While SVM models derived from libsvm and liblinear use `C`

as
regularization parameter, most other estimators use `alpha`

. The exact
equivalence between the amount of regularization of two models depends on
the exact objective function optimized by the model. For example, when the
estimator used is `sklearn.linear_model.Ridge`

regression,
the relation between them is given as \(C = \frac{1}{alpha}\).

This parameters can be accessed through the members `dual_coef_`

which holds the product \(y_i \alpha_i\), `support_vectors_`

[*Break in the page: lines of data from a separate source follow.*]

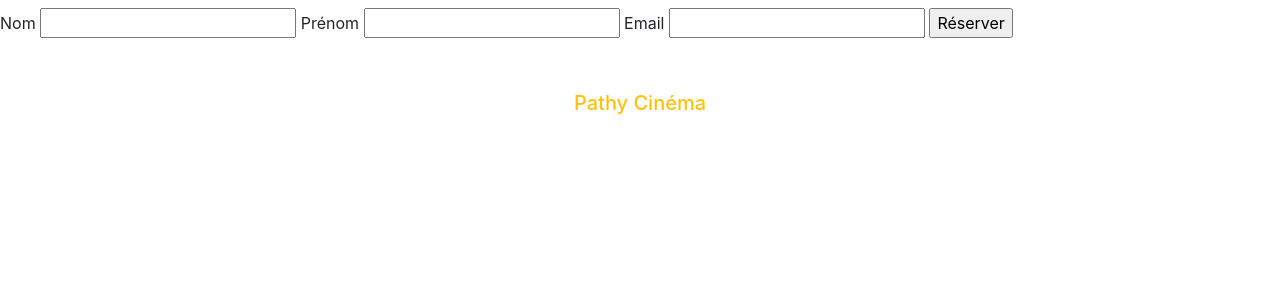
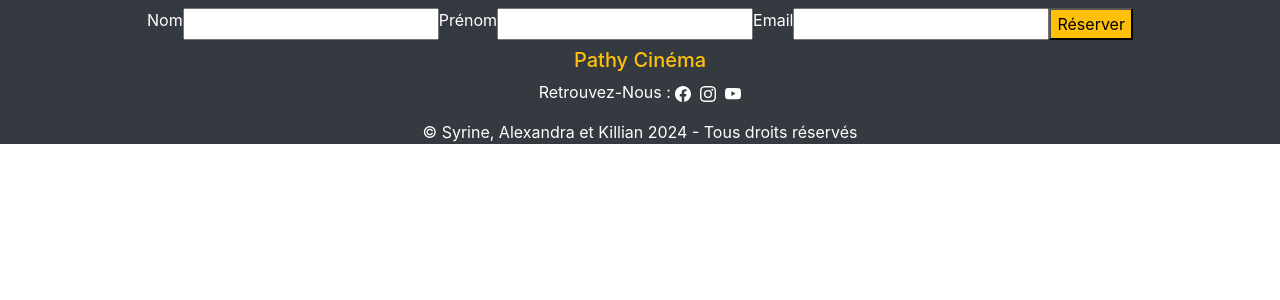
Before and after one commit to GHSyrine/DonkeyEvent, a PHP site: template Template/customerreserve.html.php in a window 1280 px wide. Shown: the part 63-363 px from the top of the page. Run offline with PHP 8.4, Linux system fonts and the light colour scheme; the template is opened without the code that fills it: most values are stand-ins (such as "Sample title", 1, 10 or a date in 2020); some libraries are stand-ins or nearby versions.

Commit message:
ajout template siege, reservation

```diff
--- a/Template/customerreserve.html.php
+++ b/Template/customerreserve.html.php
@@ -1,8 +1,8 @@
 <?php
 include 'Template/header.html.php';
 ?>
-
-<form action="/reservation/reserve/0" method="Post">
+    <div class="bg-dark text-white">
+        <form class="d-flex justify-content-center p-2" action="/reservation/reserve/0" method="Post">
             <input type="hidden" name="movieName" value="<?= $data["movieName"] ?>">
             <input type="hidden" name="date" value="<?= $data["date"]?>">
             <input type="hidden" name="time" value="<?= $data["time"]?>">
@@ -16,9 +16,9 @@ include 'Template/header.html.php';
             <input type="text" name="firstname" id="firstname">
             <label for="email">Email</label>
             <input type="email" name="email" id="email">
-    <input type="submit" value="Réserver">
+            <input class="bg-warning" type="submit" value="Réserver">
         </form>
-
+    </div>
 <?php
 include 'Template/footer.html.php';
 ?>
--- a/Template/footer.html.php
+++ b/Template/footer.html.php
@@ -1,5 +1,5 @@
-    <div class="container mt-5 ">
-        <div class="col">
+        <div class="bg-dark">
+            <div class="">
                 <h5 class="title text-capitalize text-warning text-center">Pathy Cinéma</h5>
                 <p class="icon text-capitalize text-white text-center">retrouvez-nous :&nbsp;<svg xmlns="http://www.w3.org/2000/svg" width="16" height="16" fill="currentColor" class="bi bi-facebook" viewBox="0 0 16 16">
                         <path d="M16 8.049c0-4.446-3.582-8.05-8-8.05C3.58 0-.002 3.603-.002 8.05c0 4.017 2.926 7.347 6.75 7.951v-5.625h-2.03V8.05H6.75V6.275c0-2.017 1.195-3.131 3.022-3.131.876 0 1.791.157 1.791.157v1.98h-1.009c-.993 0-1.303.621-1.303 1.258v1.51h2.218l-.354 2.326H9.25V16c3.824-.604 6.75-3.934 6.75-7.951" />
@@ -12,8 +12,7 @@
                     </svg>
                 </p>
             </div>
-
             <p class="copyright text-white text-center">&copy; Syrine, Alexandra et Killian 2024 - Tous droits réservés</p>
             </footer>
-
+    </body>
 </html>
--- a/Template/header.html.php
+++ b/Template/header.html.php
@@ -7,12 +7,12 @@
 
     <link rel="stylesheet" href="https://stackpath.bootstrapcdn.com/bootstrap/4.5.2/css/bootstrap.min.css">
     <link rel="stylesheet" href="https://cdnjs.cloudflare.com/ajax/libs/font-awesome/5.15.4/css/all.min.css">
-    <link href="../style.css" rel="stylesheet">
+    <link href="<?="http://".$_SERVER['HTTP_HOST'] . "/style.css"?>" rel="stylesheet">
     <title>Pathy</title>
 </head>
-
+<body>
     <header>
-    <nav class="navbar navbar-expand-lg navbar-light bg-lightp-3 mb-2 bg-dark border-bottom">
+        <nav class="navbar navbar-expand-lg navbar-light bg-lightp-3 bg-dark border-bottom">
             <a class="navbar-brand text-warning" href="/home/all">Pathy Cinéma</a>
             <button class="navbar-toggler " type="button" data-toggle="collapse" data-target="#navbarSupportedContent" aria-controls="navbarSupportedContent" aria-expanded="false" aria-label="Toggle navigation">
                 <span class="navbar-toggler-icon"></span>
--- a/Template/moviefind.html.php
+++ b/Template/moviefind.html.php
@@ -1,5 +1,4 @@
 <?php
-var_dump($data);
 foreach ($data as $movie) : ?>
     <a href="/movie/one/<?= $movie->getId() ?>"><?= $movie->getName() ?> </a>
     <br>
--- a/Template/movieone.html.php
+++ b/Template/movieone.html.php
@@ -7,8 +7,7 @@ include 'Template/header.html.php';
         <div class="d-flex text-center">
             <img class="image-movie" src="<?= $data->getImage() ?>" alt="image du film">
             <div>
-                <p class="description text-white text-capitalize text-center
-                "><?= $data->getDescription() ?>
+                <p class="description text-white text-capitalize text-center pl-2"><?= $data->getDescription() ?>
                 </p>
                 <h5 class="text-white text-center text-warning">Catégories du film : </h5>
                 <?php
@@ -22,7 +21,7 @@ include 'Template/header.html.php';
                 <?php
                     if (!empty($data->getSeances())) :
                         foreach ($data->getSeances() as $seance) : ?>
-                            <a href="/seance/one/<?= $seance->getId() ?>" class="p-1 border text-white"><b><?= $seance->getPrice() ?>€</b> - <b><?= $seance->getDate() ?></b></a>
+                            <a href="/seance/one/<?= $seance->getId() ?>" class="p-1 text-white"><b><?= $seance->getPrice() ?>€</b> - <b><?= $seance->getDate() ?></b></a>
                     <?php endforeach;
                     endif; ?>
 
--- a/Template/reservationone.html.php
+++ b/Template/reservationone.html.php
@@ -1,6 +1,5 @@
 <?php
 include 'Template/header.html.php';
-var_dump($data);
 
 ?>
 
--- a/Template/roomone.html.php
+++ b/Template/roomone.html.php
@@ -2,7 +2,6 @@
 include 'Template/header.html.php';
 // Todo Move
 setlocale(LC_TIME, "fr_FR");
-$room = [];
 $dates = [];
 $movies = [];
 
--- a/style.css
+++ b/style.css
@@ -1,4 +1,3 @@
-
 .text-cinema:hover{
     background-color: dimgray !important;
 
```
Also changed, not shown: Template/seanceone.html.php (+10 -11 lines), Template/seancereserve.html.php (+11 -8 lines). Lines whose indentation alone changed are shown as unchanged.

which
holds the support vectors, and `intercept_`

which holds the independent
term \(\rho\) :

References:

- “Automatic Capacity Tuning of Very Large VC-dimension Classifiers”, I. Guyon, B. Boser, V. Vapnik - Advances in neural information processing 1993.
- “Support-vector networks”, C. Cortes, V. Vapnik - Machine Learning, 20, 273-297 (1995).

### 1.4.7.2. NuSVC¶

We introduce a new parameter \(\nu\) which controls the number of support vectors and training errors. The parameter \(\nu \in (0, 1]\) is an upper bound on the fraction of training errors and a lower bound of the fraction of support vectors.

It can be shown that the \(\nu\)-SVC formulation is a reparameterization of the \(C\)-SVC and therefore mathematically equivalent.

### 1.4.7.3. SVR¶

Given training vectors \(x_i \in \mathbb{R}^p\), i=1,…, n, and a vector \(y \in \mathbb{R}^n\) \(\varepsilon\)-SVR solves the following primal problem:

Its dual is

where \(e\) is the vector of all ones, \(C > 0\) is the upper bound, \(Q\) is an \(n\) by \(n\) positive semidefinite matrix, \(Q_{ij} \equiv K(x_i, x_j) = \phi (x_i)^T \phi (x_j)\) is the kernel. Here training vectors are implicitly mapped into a higher (maybe infinite) dimensional space by the function \(\phi\).

The decision function is:

These parameters can be accessed through the members `dual_coef_`

which holds the difference \(\alpha_i - \alpha_i^*\), `support_vectors_`

which
holds the support vectors, and `intercept_`

which holds the independent
term \(\rho\)

References:

- “A Tutorial on Support Vector Regression”, Alex J. Smola, Bernhard Schölkopf - Statistics and Computing archive Volume 14 Issue 3, August 2004, p. 199-222.